     Another thing that needs to be done is that money printing must be reduced to the bare minimum needed to keep the economy afloat. All that will bring an end to our current economic woes and ensure a stable economy in the long run. This will lower oil prices as well, but to bring them back to pre-2021 prices, the ban on fracking must go and the Keystone XL pipeline’s permit must be returned.  I’m aware of the environmental impact that decision will have, and I do know that those regulations had good goals in mind.  But it ignores that the U.S., along with the entire world, simply isn’t ready to go green yet. We don’t have enough wind fields, solar panel fields, geothermal or hydroelectric power plants yet to fully eliminate our need for fossil fuels. Not to mention, they are still nowhere near as efficient, cheap, or powerful as fossil fuels. Not everyone can afford green energy, solar panels, or green products, such as Tesla cars. Even then, even if the U.S. and Europe go net-zero, countries like China and Russia – two of the biggest polluters – will ruin any progress toward stopping climate change. It will reduce carbon emissions, but it truly needs to count on all the biggest world powers to join in for it to be effective. Third-world countries should be exempted from this to allow them to industrialize first and then make them switch to green energy. 
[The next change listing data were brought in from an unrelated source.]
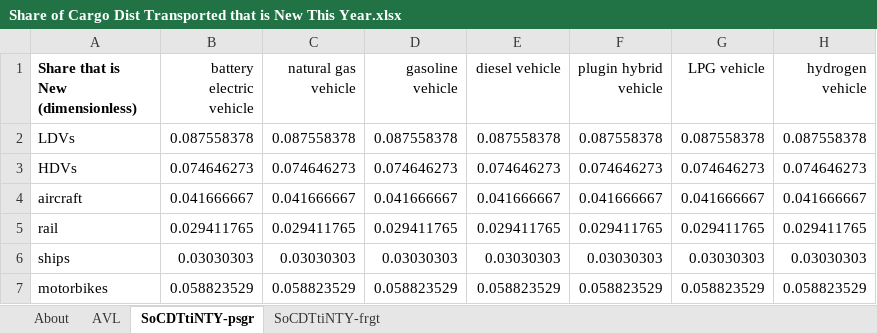
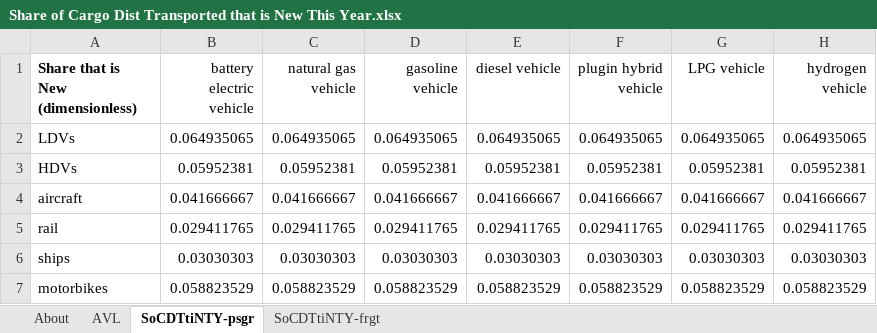
Before and after one commit to EnergyInnovation/eps-southkorea, an Excel workbook: InputData/trans/SoCDTtiNTY/Share of Cargo Dist Transported that is New This Year.xlsx, sheet SoCDTtiNTY-psgr, drawn as a sheet; values as stored, in another font and other column widths than the file's, no borders; the diff names each change by its address in the sheet, - before the commit and + after, or states it on an @@ line.

```diff
--- a/InputData/trans/SoCDTtiNTY/Share of Cargo Dist Transported that is New This Year.xlsx (sheet SoCDTtiNTY-psgr)
+++ b/InputData/trans/SoCDTtiNTY/Share of Cargo Dist Transported that is New This Year.xlsx (sheet SoCDTtiNTY-psgr)
-B2 (battery electric vehicle): 0.087558378
+B2 (battery electric vehicle): 0.064935065
-C2 (natural gas vehicle): 0.087558378
+C2 (natural gas vehicle): 0.064935065
-D2 (gasoline vehicle): 0.087558378
+D2 (gasoline vehicle): 0.064935065
-E2 (diesel vehicle): 0.087558378
+E2 (diesel vehicle): 0.064935065
-F2 (plugin hybrid vehicle): 0.087558378
+F2 (plugin hybrid vehicle): 0.064935065
-G2 (LPG vehicle): 0.087558378
+G2 (LPG vehicle): 0.064935065
-H2 (hydrogen vehicle): 0.087558378
+H2 (hydrogen vehicle): 0.064935065
-B3 (battery electric vehicle): 0.074646273
+B3 (battery electric vehicle): 0.05952381
-C3 (natural gas vehicle): 0.074646273
+C3 (natural gas vehicle): 0.05952381
-D3 (gasoline vehicle): 0.074646273
+D3 (gasoline vehicle): 0.05952381
-E3 (diesel vehicle): 0.074646273
+E3 (diesel vehicle): 0.05952381
-F3 (plugin hybrid vehicle): 0.074646273
+F3 (plugin hybrid vehicle): 0.05952381
-G3 (LPG vehicle): 0.074646273
+G3 (LPG vehicle): 0.05952381
-H3 (hydrogen vehicle): 0.074646273
+H3 (hydrogen vehicle): 0.05952381
```
Also changed, not shown: sheet SoCDTtiNTY-frgt, sheet AVL, formulas that keep their value, InputData/trans/AVL/Avg Vehicle Lifetime.xlsx, InputData/trans/TTS/Transportation Technology Shareweights.xlsx, 4 other files.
   But I really doubt that our two biggest enemies will be willing to sit down and cooperate, as it will force them to regulate or give up the industries that built their modern societies – a price neither will be willing to pay. We must still continue doing our part by improving and developing our green energy until it actually can replace fossil fuels, as well as fund more research and allow for the construction of nuclear power plants, as newer technology has already made it a far safer, cleaner and more powerful energy source than it was 40 years ago. In the meantime, they can serve as complimentary sources to fossil fuels as they are phased out. And those are just the facts.